  2. Dam Out Benefits of removing Argo Dam far outweigh the cost of keeping it AnnArbor.com - As a longtime Ann Arbor resident I read with great interest and some concern the AnnArborcom's Sunday print edition editorialSept 6 on the Argo Dam issue ...

It's notable that discrediting comments from pro-dam instigators are always attached to articles and letters advocating for the merits of dam removal. Observation of media for the past 18 months indicate that this is overwhelmingly true, regardless of the author's credentials. One might conclude that the highest concentration of the world's experts on keeping dams reside in Ann Arbor, and most of them, no doubt, are linked to Ann Arbor's now infamous community of adult rowers.


City anticipates delaying Argo Dam issue even further

Questions of cost, endangered species, and accuracy of DEQ mandates are the cause for potentially more delays in the decision to keep/repair or remove Argo Dam.

Ann Arbor officials disputing DEQ's claims about condition of Argo ...
Ann Arbor officials are taking issue with a state Department of Environmental Quality order mandating that the city address deficiencies with Argo Dam by ...


AnnArbor.com endorses keeping Argo Dam

AnnArbor.com, formerly the Ann Arbor News, has endorsed keeping Argo Dam. This is the same Ann Arbor media outlet that endorsed George W. Bush for President - twice!
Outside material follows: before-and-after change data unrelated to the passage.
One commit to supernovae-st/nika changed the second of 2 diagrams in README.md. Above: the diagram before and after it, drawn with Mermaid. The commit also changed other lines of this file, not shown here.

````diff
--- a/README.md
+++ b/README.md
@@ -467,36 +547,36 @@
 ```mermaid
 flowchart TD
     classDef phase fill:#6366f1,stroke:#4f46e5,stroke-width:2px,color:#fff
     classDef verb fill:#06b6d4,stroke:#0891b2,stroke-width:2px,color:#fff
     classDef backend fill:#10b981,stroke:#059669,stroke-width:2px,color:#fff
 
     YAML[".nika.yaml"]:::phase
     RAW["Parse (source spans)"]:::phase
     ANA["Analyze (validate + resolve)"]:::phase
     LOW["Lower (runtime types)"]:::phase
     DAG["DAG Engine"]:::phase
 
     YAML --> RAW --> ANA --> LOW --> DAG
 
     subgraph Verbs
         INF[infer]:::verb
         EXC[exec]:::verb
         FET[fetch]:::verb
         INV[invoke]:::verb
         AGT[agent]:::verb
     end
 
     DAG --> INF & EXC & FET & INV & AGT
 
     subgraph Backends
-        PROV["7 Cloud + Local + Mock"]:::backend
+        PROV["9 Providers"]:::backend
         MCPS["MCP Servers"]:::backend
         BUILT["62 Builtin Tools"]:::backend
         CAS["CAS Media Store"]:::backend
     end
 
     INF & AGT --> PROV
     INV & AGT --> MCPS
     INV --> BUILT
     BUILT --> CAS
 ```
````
The story is here:

Ann Arbor City Council must decide on Argo Dam. We favor dam in ...
Whatever the solution is to the Argo Dam dilemma it wont be arrived at by consensus. Ann Arbor City Council needs to accept that hitch up its britches and ...


Ann Arbor releases Argo Dam Facilities Report before Tuesday work ...
The fate of the dam has been hotly debated for more than a year And city residents can now take a look at the Argo Dam Facilities Report which was released ...